Other minor forest Reserves are: Damongo scarp located north of Damongo (39.36 km2); Nyangbong located south East of Damongo (4.66km2); Bombi after the Damongo Hospital towards Kotito No. 1 (1.47 km2); Damongo Town Plantation after the Agric Settlement, east of Damongo (0.43km3).
The Mole National Pack attracts both foreign tourists. It also offers employment to some people in the district. However some communities had to relocate to make way for the creation of the park the district assembly does not benefit directly for revenue collected from the park.
The park also contains a variety of flora and fauna and also some trees of medicinal value. However since the park is a restricted area people are not allowed to go in for these medicinal plants. The Mole National Park and Kenikeni forest reserve occupy great tracks of farm lands thus denying farmers their basic source of livelihood, which is farming.
This has led to poaching in some cases Alternative sources of livelihood will have to be made for people living in the fringe communities.
Water supply: 60% of the communities have portable water coverage.

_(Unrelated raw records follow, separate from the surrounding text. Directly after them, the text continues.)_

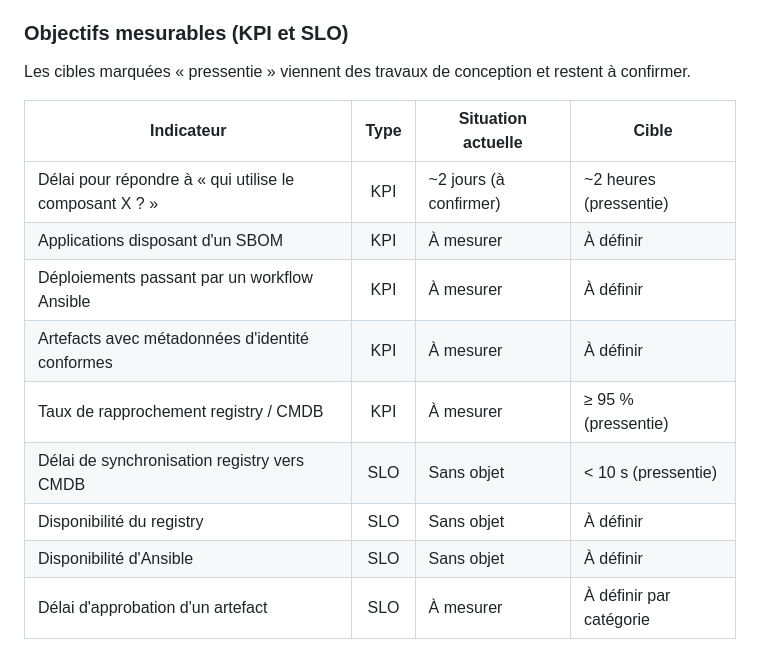
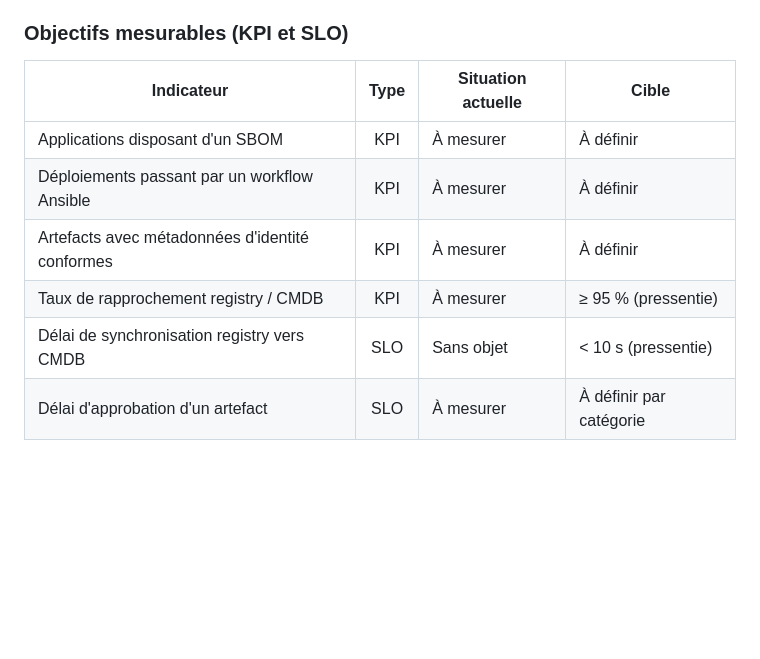
Before and after one commit to logo-solutions/factice, a Markdown page: Docs/sre.md, the part around the change. GitHub-like rendering; blank space fills up the shorter version.

Commit message:
Update KPI and SLO targets in sre.md
Removed unconfirmed target details for KPIs and SLOs.

```diff
--- a/Docs/sre.md
+++ b/Docs/sre.md
@@ -128,18 +128,13 @@ Applications avec des formes de livraison hétérogènes : sources Java, contene
 
 ### Objectifs mesurables (KPI et SLO)
 
-Les cibles marquées « pressentie » viennent des travaux de conception et restent à confirmer.
-
 | Indicateur | Type | Situation actuelle | Cible |
 |---|:---:|---|---|
-| Délai pour répondre à « qui utilise le composant X ? » | KPI | ~2 jours (à confirmer) | ~2 heures (pressentie) |
 | Applications disposant d'un SBOM | KPI | À mesurer | À définir |
 | Déploiements passant par un workflow Ansible | KPI | À mesurer | À définir |
 | Artefacts avec métadonnées d'identité conformes | KPI | À mesurer | À définir |
 | Taux de rapprochement registry / CMDB | KPI | À mesurer | ≥ 95 % (pressentie) |
 | Délai de synchronisation registry vers CMDB | SLO | Sans objet | < 10 s (pressentie) |
-| Disponibilité du registry | SLO | Sans objet | À définir |
-| Disponibilité d'Ansible | SLO | Sans objet | À définir |
 | Délai d'approbation d'un artefact | SLO | À mesurer | À définir par catégorie |
 
 ## Livrables
```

The district has drilled 195 boreholes, 3 hand drill well fitted with pump,4 small town water system,12 mechanized boreholes, 10 dams and 10 dug outs.
Population Size and Density:
According to the 2000 population and Housing Census the district population is 76,702 which give a density of 8.3 persons per sq. Km. The population density is below the regional density of 25.9 persons per sq Km. The district population growth rate of 3.1% is higher than the national (2.7%) and the regional (2.8%0 respectively.